• [Assignment] What follows is a set of records. Copy them exactly and leave out the images.

━━━━━━━━━━

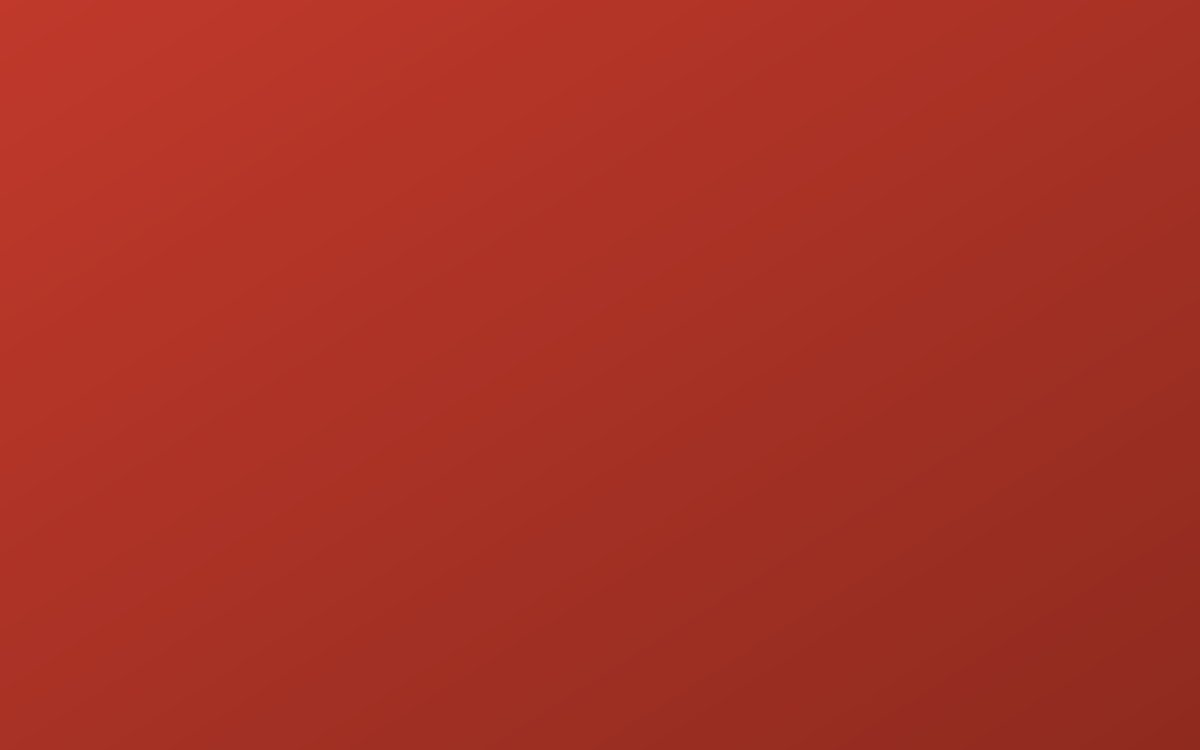
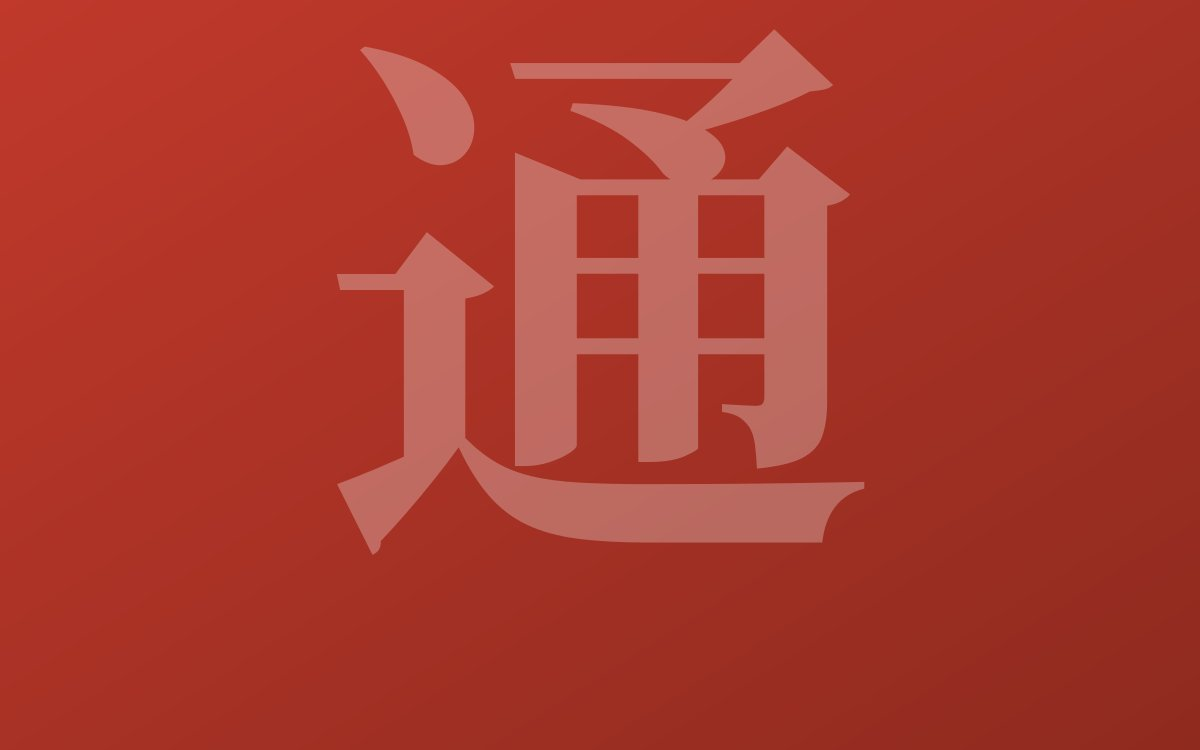
Fix: layanan card placeholders looked broken (flat color, no visual)
Replaced the plain gradient placeholder for the 4 beranda.html
"Layanan" cards with the same kanji-watermark treatment already used
on each service's own hero section, so the tile reads as an
intentional placeholder instead of a missing/broken image while
admin uploads real photos.

Changed region(s): [[0.2775, 0.0307, 0.74, 0.736], [0.2775, 0.0613, 0.4008, 0.2147]]

diff --git a/scripts/gen-hero-placeholders.js b/scripts/gen-hero-placeholders.js
@@ -39,10 +39,14 @@ const heroFiles = [
 ];
 
 // "Layanan" cards on beranda.html — plain white card, real <h3> title right
-// below the image, so the placeholder itself must carry NO text. One brand
-// tone per card for visual variety (still only the site's own 3 colors).
+// below the image, so the placeholder itself must carry NO title text. But a
+// FLAT color alone reads as "image missing" to visitors (no photo texture,
+// no icon) — so each card gets the same big kanji watermark treatment used
+// on the matching page's own hero (see .japanese-watermark in css/style.css:
+// 訳=jasa-penerjemah, 通=jasa-interpreter, 学=kursus-bahasa, 働=tokutei-ginou),
+// just at higher opacity since here it's the card's only visual content.
 const CARD_W = 1200, CARD_H = 750;
-function cardSvg(colorA, colorB) {
+function cardSvg(colorA, colorB, kanji) {
   return `
 <svg width="${CARD_W}" height="${CARD_H}" xmlns="http://www.w3.org/2000/svg">
   <defs>
@@ -52,14 +56,16 @@ function cardSvg(colorA, colorB) {
     </linearGradient>
   </defs>
   <rect width="${CARD_W}" height="${CARD_H}" fill="url(#g)"/>
+  <text x="${CARD_W / 2}" y="${CARD_H / 2 + 130}" font-family="Noto Serif JP, Yu Mincho, MS Mincho, serif"
+        font-size="560" font-weight="700" fill="#ffffff" fill-opacity="0.28" text-anchor="middle">${kanji}</text>
 </svg>`;
 }
 
 const cardFiles = [
-  { file: 'layanan-penerjemahan.jpg', colorA: '#1f1c1a', colorB: '#0a0a0a' }, // ink
-  { file: 'layanan-interpreter.jpg',  colorA: '#c0392b', colorB: '#8f2a1f' }, // red
-  { file: 'layanan-kursus.jpg',       colorA: '#b8960c', colorB: '#8c7209' }, // gold
-  { file: 'layanan-tokutei.jpg',      colorA: '#0a0a0a', colorB: '#8f2a1f' }, // ink → red
+  { file: 'layanan-penerjemahan.jpg', colorA: '#1f1c1a', colorB: '#0a0a0a', kanji: '訳' }, // ink
+  { file: 'layanan-interpreter.jpg',  colorA: '#c0392b', colorB: '#8f2a1f', kanji: '通' }, // red
+  { file: 'layanan-kursus.jpg',       colorA: '#b8960c', colorB: '#8c7209', kanji: '学' }, // gold
+  { file: 'layanan-tokutei.jpg',      colorA: '#0a0a0a', colorB: '#8f2a1f', kanji: '働' }, // ink → red
 ];
 
 (async () => {
@@ -67,8 +73,8 @@ const cardFiles = [
     await sharp(Buffer.from(heroSvg)).jpeg({ quality: 85 }).toFile(path.join(outDir, file));
     console.log('wrote', file);
   }
-  for (const { file, colorA, colorB } of cardFiles) {
-    await sharp(Buffer.from(cardSvg(colorA, colorB))).jpeg({ quality: 85 }).toFile(path.join(outDir, file));
+  for (const { file, colorA, colorB, kanji } of cardFiles) {
+    await sharp(Buffer.from(cardSvg(colorA, colorB, kanji))).jpeg({ quality: 85 }).toFile(path.join(outDir, file));
     console.log('wrote', file);
   }
 })();

diff --git a/CHANGELOG.md b/CHANGELOG.md
@@ -8,6 +8,11 @@ Log perubahan project. Format entri: **tanggal — ringkasan perubahan — file/
 
 ---
 
+## 2026-09-07 — Fix: kartu "Layanan" di beranda terlihat kosong/rusak
+- **Laporan user:** setelah 4 placeholder foto layanan diganti gradient polos (lihat entri di bawah), kartu terlihat seperti gambar gagal tampil — dicek langsung ke production (`curl` + baca file JPG-nya), file-nya 200 OK dan valid, cuma warna solid tanpa elemen visual apa pun jadi tidak terbaca sebagai "gambar" oleh pengunjung.
+- **Fix:** `scripts/gen-hero-placeholders.js` diperbarui — tiap kartu sekarang punya watermark kanji besar (opacity 0.28) senada dengan kanji yang sudah dipakai di hero halaman terkait (訳=jasa-penerjemah, 通=jasa-interpreter, 学=kursus-bahasa, 働=tokutei-ginou), supaya jelas terlihat disengaja sambil menunggu admin upload foto asli lewat admin panel (slot sudah ada di tab "Gambar Website" > Beranda).
+- Terdampak: `images/layanan-*.jpg` (4 file), `scripts/gen-hero-placeholders.js`.
+
 ## 2026-09-07 — Cek & perbaikan tampilan mobile sebelum deploy
 - Ditemukan 4 gambar lagi dengan pola sama seperti hero placeholder sebelumnya: `images/layanan-penerjemahan.jpg`, `layanan-interpreter.jpg`, `layanan-kursus.jpg`, `layanan-tokutei.jpg` (dipakai di 4 kartu "Layanan Kami" beranda.html) ternyata baked-in teks judul (bahkan ada typo "Translater") yang duplikat dengan `<h3>` di bawahnya — makin terlihat jelek/terpotong di layar mobile sempit.
 - Diganti gradient brand bersih (ink/merah/emas, tanpa teks) via `scripts/gen-hero-placeholders.js` (diperluas untuk menangani kedua kategori: hero 2:1 dan kartu layanan 16:10).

━━━━━━━━━━

• [Answer box]
Fix: layanan card placeholders looked broken (flat color, no visual)
Replaced the plain gradient placeholder for the 4 beranda.html
"Layanan" cards with the same kanji-watermark treatment already used
on each service's own hero section, so the tile reads as an
intentional placeholder instead of a missing/broken image while
admin uploads real photos.

Changed region(s): [[0.2775, 0.0307, 0.74, 0.736], [0.2775, 0.0613, 0.4008, 0.2147]]

diff --git a/scripts/gen-hero-placeholders.js b/scripts/gen-hero-placeholders.js
@@ -39,10 +39,14 @@ const heroFiles = [
 ];
 
 // "Layanan" cards on beranda.html — plain white card, real <h3> title right
-// below the image, so the placeholder itself must carry NO text. One brand
-// tone per card for visual variety (still only the site's own 3 colors).
+// below the image, so the placeholder itself must carry NO title text. But a
+// FLAT color alone reads as "image missing" to visitors (no photo texture,
+// no icon) — so each card gets the same big kanji watermark treatment used
+// on the matching page's own hero (see .japanese-watermark in css/style.css:
+// 訳=jasa-penerjemah, 通=jasa-interpreter, 学=kursus-bahasa, 働=tokutei-ginou),
+// just at higher opacity since here it's the card's only visual content.
 const CARD_W = 1200, CARD_H = 750;
-function cardSvg(colorA, colorB) {
+function cardSvg(colorA, colorB, kanji) {
   return `
 <svg width="${CARD_W}" height="${CARD_H}" xmlns="http://www.w3.org/2000/svg">
   <defs>
@@ -52,14 +56,16 @@ function cardSvg(colorA, colorB) {
     </linearGradient>
   </defs>
   <rect width="${CARD_W}" height="${CARD_H}" fill="url(#g)"/>
+  <text x="${CARD_W / 2}" y="${CARD_H / 2 + 130}" font-family="Noto Serif JP, Yu Mincho, MS Mincho, serif"
+        font-size="560" font-weight="700" fill="#ffffff" fill-opacity="0.28" text-anchor="middle">${kanji}</text>
 </svg>`;
 }
 
 const cardFiles = [
-  { file: 'layanan-penerjemahan.jpg', colorA: '#1f1c1a', colorB: '#0a0a0a' }, // ink
-  { file: 'layanan-interpreter.jpg',  colorA: '#c0392b', colorB: '#8f2a1f' }, // red
-  { file: 'layanan-kursus.jpg',       colorA: '#b8960c', colorB: '#8c7209' }, // gold
-  { file: 'layanan-tokutei.jpg',      colorA: '#0a0a0a', colorB: '#8f2a1f' }, // ink → red
+  { file: 'layanan-penerjemahan.jpg', colorA: '#1f1c1a', colorB: '#0a0a0a', kanji: '訳' }, // ink
+  { file: 'layanan-interpreter.jpg',  colorA: '#c0392b', colorB: '#8f2a1f', kanji: '通' }, // red
+  { file: 'layanan-kursus.jpg',       colorA: '#b8960c', colorB: '#8c7209', kanji: '学' }, // gold
+  { file: 'layanan-tokutei.jpg',      colorA: '#0a0a0a', colorB: '#8f2a1f', kanji: '働' }, // ink → red
 ];
 
 (async () => {
@@ -67,8 +73,8 @@ const cardFiles = [
     await sharp(Buffer.from(heroSvg)).jpeg({ quality: 85 }).toFile(path.join(outDir, file));
     console.log('wrote', file);
   }
-  for (const { file, colorA, colorB } of cardFiles) {
-    await sharp(Buffer.from(cardSvg(colorA, colorB))).jpeg({ quality: 85 }).toFile(path.join(outDir, file));
+  for (const { file, colorA, colorB, kanji } of cardFiles) {
+    await sharp(Buffer.from(cardSvg(colorA, colorB, kanji))).jpeg({ quality: 85 }).toFile(path.join(outDir, file));
     console.log('wrote', file);
   }
 })();

diff --git a/CHANGELOG.md b/CHANGELOG.md
@@ -8,6 +8,11 @@ Log perubahan project. Format entri: **tanggal — ringkasan perubahan — file/
 
 ---
 
+## 2026-09-07 — Fix: kartu "Layanan" di beranda terlihat kosong/rusak
+- **Laporan user:** setelah 4 placeholder foto layanan diganti gradient polos (lihat entri di bawah), kartu terlihat seperti gambar gagal tampil — dicek langsung ke production (`curl` + baca file JPG-nya), file-nya 200 OK dan valid, cuma warna solid tanpa elemen visual apa pun jadi tidak terbaca sebagai "gambar" oleh pengunjung.
+- **Fix:** `scripts/gen-hero-placeholders.js` diperbarui — tiap kartu sekarang punya watermark kanji besar (opacity 0.28) senada dengan kanji yang sudah dipakai di hero halaman terkait (訳=jasa-penerjemah, 通=jasa-interpreter, 学=kursus-bahasa, 働=tokutei-ginou), supaya jelas terlihat disengaja sambil menunggu admin upload foto asli lewat admin panel (slot sudah ada di tab "Gambar Website" > Beranda).
+- Terdampak: `images/layanan-*.jpg` (4 file), `scripts/gen-hero-placeholders.js`.
+
 ## 2026-09-07 — Cek & perbaikan tampilan mobile sebelum deploy
 - Ditemukan 4 gambar lagi dengan pola sama seperti hero placeholder sebelumnya: `images/layanan-penerjemahan.jpg`, `layanan-interpreter.jpg`, `layanan-kursus.jpg`, `layanan-tokutei.jpg` (dipakai di 4 kartu "Layanan Kami" beranda.html) ternyata baked-in teks judul (bahkan ada typo "Translater") yang duplikat dengan `<h3>` di bawahnya — makin terlihat jelek/terpotong di layar mobile sempit.
 - Diganti gradient brand bersih (ink/merah/emas, tanpa teks) via `scripts/gen-hero-placeholders.js` (diperluas untuk menangani kedua kategori: hero 2:1 dan kartu layanan 16:10).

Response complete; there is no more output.